Task instructions ▸ Please return every line from the entries that has the string "variability" in it.

*** Opening Data for analysis ***

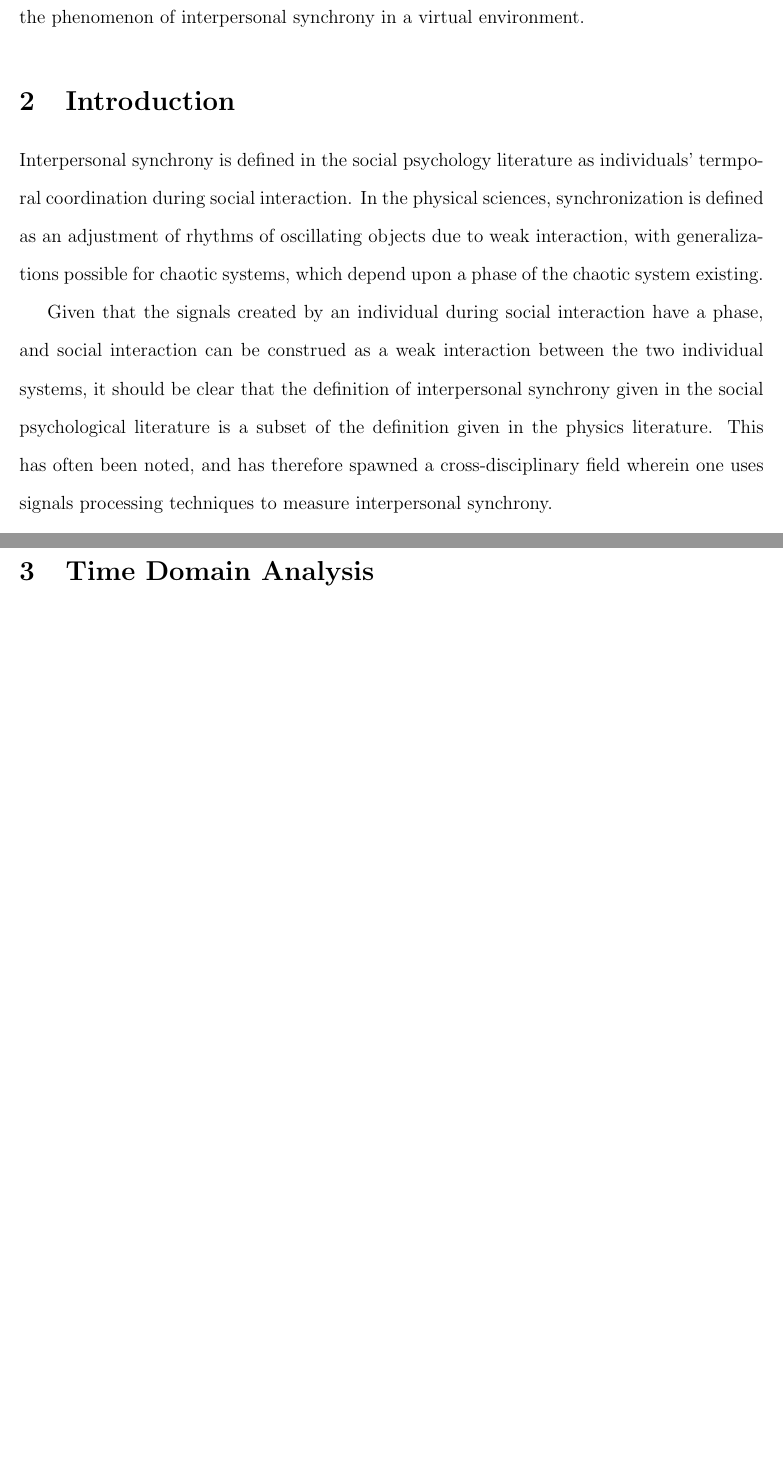
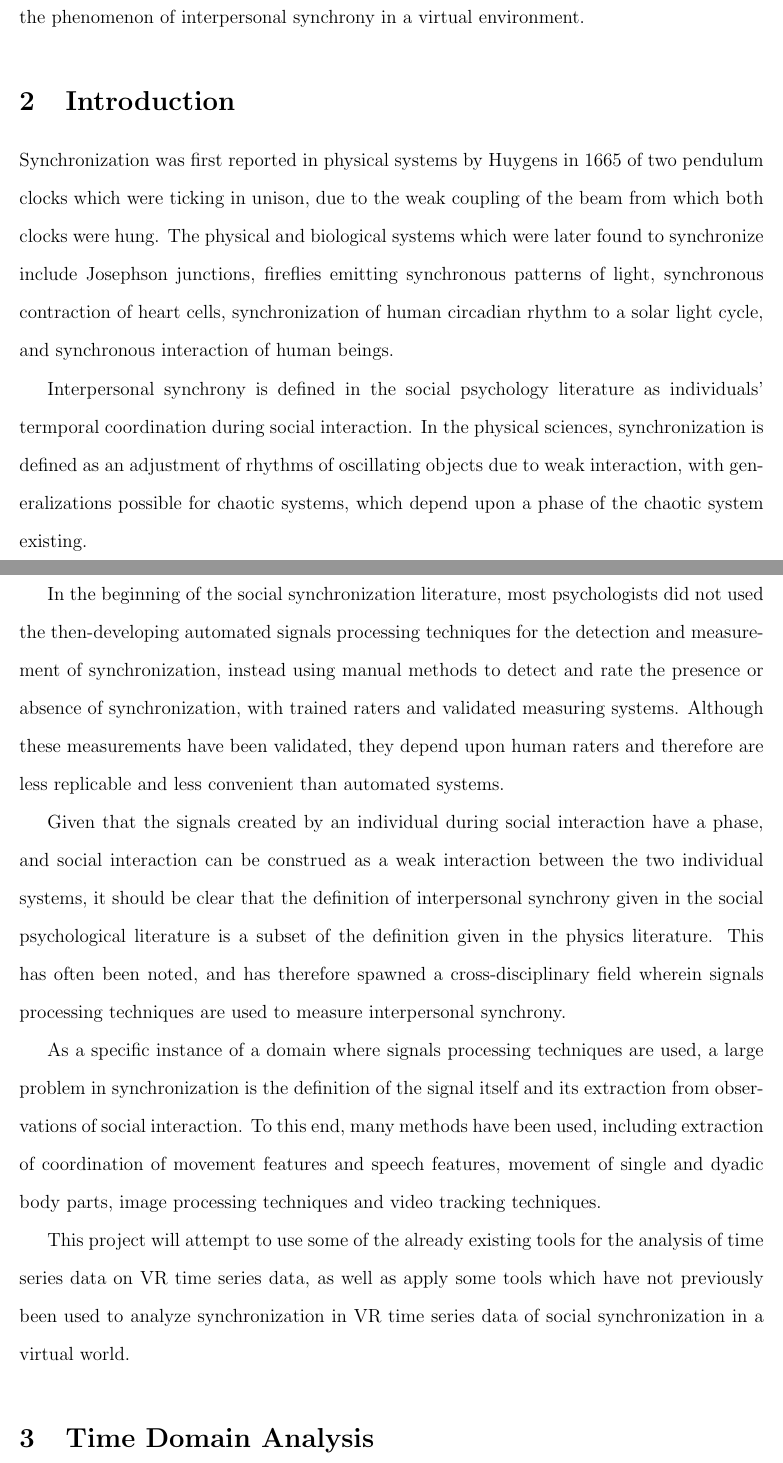
Before and after one commit to howonlee/thesis, a LaTeX thesis (thesis.tex): two parts of pages 1 and 2 of 2 before the commit and two parts of pages 1 and 2 of 3 after it, joined at a grey line, cut so that both start at the same text, the shorter picture padded with empty space. Compiled offline with pdfLaTeX.

```diff
--- a/thesis.tex
+++ b/thesis.tex
@@ -19,42 +19,45 @@
 
 \section{Introduction}
 
-%%% history in physics, Huygens yadda yadda
-%%% history in social science
+Synchronization was first reported in physical systems by Huygens in 1665 of two pendulum clocks which were ticking in unison, due to the weak coupling of the beam from which both clocks were hung. The physical and biological systems which were later found to synchronize include Josephson junctions, fireflies emitting synchronous patterns of light, synchronous contraction of heart cells, synchronization of human circadian rhythm to a solar light cycle, and synchronous interaction of human beings. %%% cite Huygens, synchronization review, Josephson junction sync, firefly sync, heart cell sync, bernieri
 
-%%% probably become more familiar with the social sciency things here
+Interpersonal synchrony is defined in the social psychology literature as individuals' termporal coordination during social interaction. In the physical sciences, synchronization is defined as an adjustment of rhythms of oscillating objects due to weak interaction, with generalizations possible for chaotic systems, which depend upon a phase of the chaotic system existing. %%% cite social psych, physics definition of synchronization
 
-%%% what disciplines exist that deal with this? there are a lot.
+%%% what are the functions of synchrony?
+%%%% moving together in time as cooperation enducing mechanism. enhances rapport, and actually enhances the ability to persue joint goals. therefore, should be measured.
 
-%%% talk about the non-automatic tools that deal with this.
+In the beginning of the social synchronization literature, most psychologists did not used the then-developing automated signals processing techniques for the detection and measurement of synchronization, instead using manual methods to detect and rate the presence or absence of synchronization, with trained raters and validated measuring systems. Although these measurements have been validated, they depend upon human raters and therefore are less replicable and less convenient than automated systems. %%% cite some of those non-automated systems
 
-%%% why automatic tools?
+Given that the signals created by an individual during social interaction have a phase, and social interaction can be construed as a weak interaction between the two individual systems, it should be clear that the definition of interpersonal synchrony given in the social psychological literature is a subset of the definition given in the physics literature. This has often been noted, and has therefore spawned a cross-disciplinary field wherein signals processing techniques are used to measure interpersonal synchrony. %%% cite the reviews of this thing
 
-%%% what automatic tools exist?
+As a specific instance of a domain where signals processing techniques are used, a large problem in synchronization is the definition of the signal itself and its extraction from observations of social interaction. To this end, many methods have been used, including extraction of coordination of movement features and speech features, movement of single and dyadic body parts, image processing techniques and video tracking techniques. %%% cite a bunch of stuff taken from delaherche cohen paper and my own lit stuff
+
+%%% those techniques have a problem, VR is cool kids way of doing it
+
+%%% what's a virtual world, agent, avatar, all that stuff
 
 %%% what's the scope of this project? What are we not doing?
 
-%%% definitions?
+%%% link to physiological data collection, heart rate variability inspiration. why is this a good inspiration?
 
-%%% what are the functions of synchrony?
-Interpersonal synchrony is defined in the social psychology literature as individuals' termporal coordination during social interaction. In the physical sciences, synchronization is defined as an adjustment of rhythms of oscillating objects due to weak interaction, with generalizations possible for chaotic systems, which depend upon a phase of the chaotic system existing. %%% cite social psych, physics definition of synchronization
-
-Given that the signals created by an individual during social interaction have a phase, and social interaction can be construed as a weak interaction between the two individual systems, it should be clear that the definition of interpersonal synchrony given in the social psychological literature is a subset of the definition given in the physics literature. This has often been noted, and has therefore spawned a cross-disciplinary field wherein one uses signals processing techniques to measure interpersonal synchrony. %%% cite the reviews of this thing
-
-%%% link to physiological data collection, heart rate variability inspiration
-
+This project will attempt to use some of the already existing tools for the analysis of time series data on VR time series data, as well as apply some tools which have not previously been used to analyze synchronization in VR time series data of social synchronization in a virtual world.
+%%% summary of what exists, talk only about the fact that they exist, as a preliminary summary of the essay. we will go deeper and actually formal with this one
 %%% correlation (time-lagged cross-correlation)
 %%% recurrence analysis
-%%% spectral methods
 %%% review MI method in physics literature.
+%%% spectral methods, analytic signal idea
 
 \section{Time Domain Analysis}
 
-%%% what are the correlations, mathematically?
+%%% definition of what the time series is in the time domain
+%%% description of the preprocessing mess done on it
+
+%%% what are the correlations, mathematically? what are correlations in general, mathematically? autocorrelation? cross-correlation?
+
 %%% what are the cornettos? why the cornettos? what are they mathematically?
 Correlation and the cornettos go here. Talk about benefits and detriments of the cornetto stuff
 
-%%% what's entropy? equivocation? mutual information, mathematically? social science-dly?
+%%% what's entropy? equivocation? mutual information, mathematically? social science-dly? what's the liberal arts interpretation of the damn things?
 %%% what's KS entropy? interpretation of KS entropy?
 
 %%% put in a bunch of stuff for MI in physiological data
@@ -63,9 +66,9 @@
 \section{Frequency Domain Analysis}
 Hilbert space and fourier transform methods go here. The \emph{really} exciting thing about these analyses are that they allow the study of the phase of the thing
 
-%%% why the analytic signal concept?
+%%% why the analytic signal concept? what's the analytic signal concept? hilbert transform? what's that, why use it over poincare map?
 
-\section{Phase Transition to Synchronization}
+\section{State Space Methods}
 
 Create the state space embedding, talk about the method of the creation of state space embedding
 
```
Also changed, not shown: grounding_social_cognition.pdf (added), its_all_in_the_timing.pdf (added), synchrony_in_social_groups_and_its_benefits.pdf (added), thesis.pdf (added), 1 other file.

*** Closing Data for analysis ***

Result for this exercise ▸
+%%% link to physiological data collection, heart rate variability inspiration. why is this a good inspiration?
-%%% link to physiological data collection, heart rate variability inspiration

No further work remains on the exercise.